## Material shown
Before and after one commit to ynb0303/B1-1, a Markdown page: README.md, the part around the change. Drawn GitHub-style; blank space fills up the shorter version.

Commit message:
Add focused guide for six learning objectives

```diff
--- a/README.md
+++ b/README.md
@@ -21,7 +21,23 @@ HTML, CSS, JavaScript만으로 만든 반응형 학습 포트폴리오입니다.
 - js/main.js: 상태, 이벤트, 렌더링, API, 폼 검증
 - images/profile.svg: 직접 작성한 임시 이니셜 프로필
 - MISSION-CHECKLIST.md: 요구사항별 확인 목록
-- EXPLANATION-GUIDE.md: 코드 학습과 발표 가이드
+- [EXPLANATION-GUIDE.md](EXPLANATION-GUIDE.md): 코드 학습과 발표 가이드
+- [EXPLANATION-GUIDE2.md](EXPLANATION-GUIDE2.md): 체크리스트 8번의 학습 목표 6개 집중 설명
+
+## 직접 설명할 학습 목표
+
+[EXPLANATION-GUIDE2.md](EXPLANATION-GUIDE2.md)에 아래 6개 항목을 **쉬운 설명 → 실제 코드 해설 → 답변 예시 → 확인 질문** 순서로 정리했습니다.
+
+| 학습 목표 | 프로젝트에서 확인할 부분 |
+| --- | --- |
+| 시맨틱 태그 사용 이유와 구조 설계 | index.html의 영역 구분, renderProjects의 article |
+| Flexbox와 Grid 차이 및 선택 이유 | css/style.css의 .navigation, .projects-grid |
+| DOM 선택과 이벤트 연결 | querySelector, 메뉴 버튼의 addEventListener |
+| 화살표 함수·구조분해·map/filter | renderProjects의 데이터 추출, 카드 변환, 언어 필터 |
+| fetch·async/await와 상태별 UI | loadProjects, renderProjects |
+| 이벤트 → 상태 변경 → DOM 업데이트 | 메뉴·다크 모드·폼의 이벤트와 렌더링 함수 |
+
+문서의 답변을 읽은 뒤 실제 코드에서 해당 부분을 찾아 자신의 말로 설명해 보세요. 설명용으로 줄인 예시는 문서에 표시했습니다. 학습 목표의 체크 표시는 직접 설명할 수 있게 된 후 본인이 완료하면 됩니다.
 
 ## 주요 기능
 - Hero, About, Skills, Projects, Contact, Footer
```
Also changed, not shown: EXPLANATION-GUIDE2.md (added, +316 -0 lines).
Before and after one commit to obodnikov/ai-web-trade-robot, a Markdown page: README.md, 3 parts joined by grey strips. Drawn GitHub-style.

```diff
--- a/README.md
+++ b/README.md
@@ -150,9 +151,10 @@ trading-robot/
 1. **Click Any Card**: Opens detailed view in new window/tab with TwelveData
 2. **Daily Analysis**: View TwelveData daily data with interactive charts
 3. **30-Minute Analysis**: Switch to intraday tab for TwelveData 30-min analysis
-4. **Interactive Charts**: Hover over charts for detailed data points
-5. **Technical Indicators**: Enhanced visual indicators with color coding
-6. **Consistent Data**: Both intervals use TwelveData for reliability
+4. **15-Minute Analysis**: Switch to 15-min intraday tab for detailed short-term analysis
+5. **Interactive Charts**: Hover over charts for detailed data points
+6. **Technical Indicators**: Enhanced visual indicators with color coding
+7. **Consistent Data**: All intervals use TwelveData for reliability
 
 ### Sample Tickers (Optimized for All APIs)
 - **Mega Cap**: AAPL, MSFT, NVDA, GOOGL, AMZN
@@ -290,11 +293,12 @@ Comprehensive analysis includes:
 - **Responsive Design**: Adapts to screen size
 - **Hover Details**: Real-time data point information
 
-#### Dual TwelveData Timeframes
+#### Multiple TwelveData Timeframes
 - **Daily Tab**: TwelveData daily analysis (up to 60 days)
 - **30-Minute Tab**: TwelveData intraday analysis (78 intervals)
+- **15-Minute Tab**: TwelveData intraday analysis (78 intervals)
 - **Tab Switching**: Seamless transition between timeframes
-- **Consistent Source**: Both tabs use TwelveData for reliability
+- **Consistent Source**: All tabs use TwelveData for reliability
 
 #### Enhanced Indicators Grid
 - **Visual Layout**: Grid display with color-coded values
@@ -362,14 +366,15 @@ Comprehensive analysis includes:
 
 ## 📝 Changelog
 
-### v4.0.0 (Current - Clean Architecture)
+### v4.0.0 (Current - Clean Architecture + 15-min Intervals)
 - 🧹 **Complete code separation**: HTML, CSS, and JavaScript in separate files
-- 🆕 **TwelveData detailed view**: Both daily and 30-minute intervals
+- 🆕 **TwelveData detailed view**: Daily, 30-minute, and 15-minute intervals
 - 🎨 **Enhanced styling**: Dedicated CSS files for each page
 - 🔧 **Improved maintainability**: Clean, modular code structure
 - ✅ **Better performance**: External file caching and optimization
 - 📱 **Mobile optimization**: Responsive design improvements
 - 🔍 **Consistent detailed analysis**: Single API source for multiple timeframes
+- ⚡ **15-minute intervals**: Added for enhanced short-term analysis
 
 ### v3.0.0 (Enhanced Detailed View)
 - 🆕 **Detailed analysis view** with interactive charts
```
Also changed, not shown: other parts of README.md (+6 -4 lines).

## What the task asks
Of all the lines in the records, how many have the word "Consistent"? Write only the number.

## Solution
5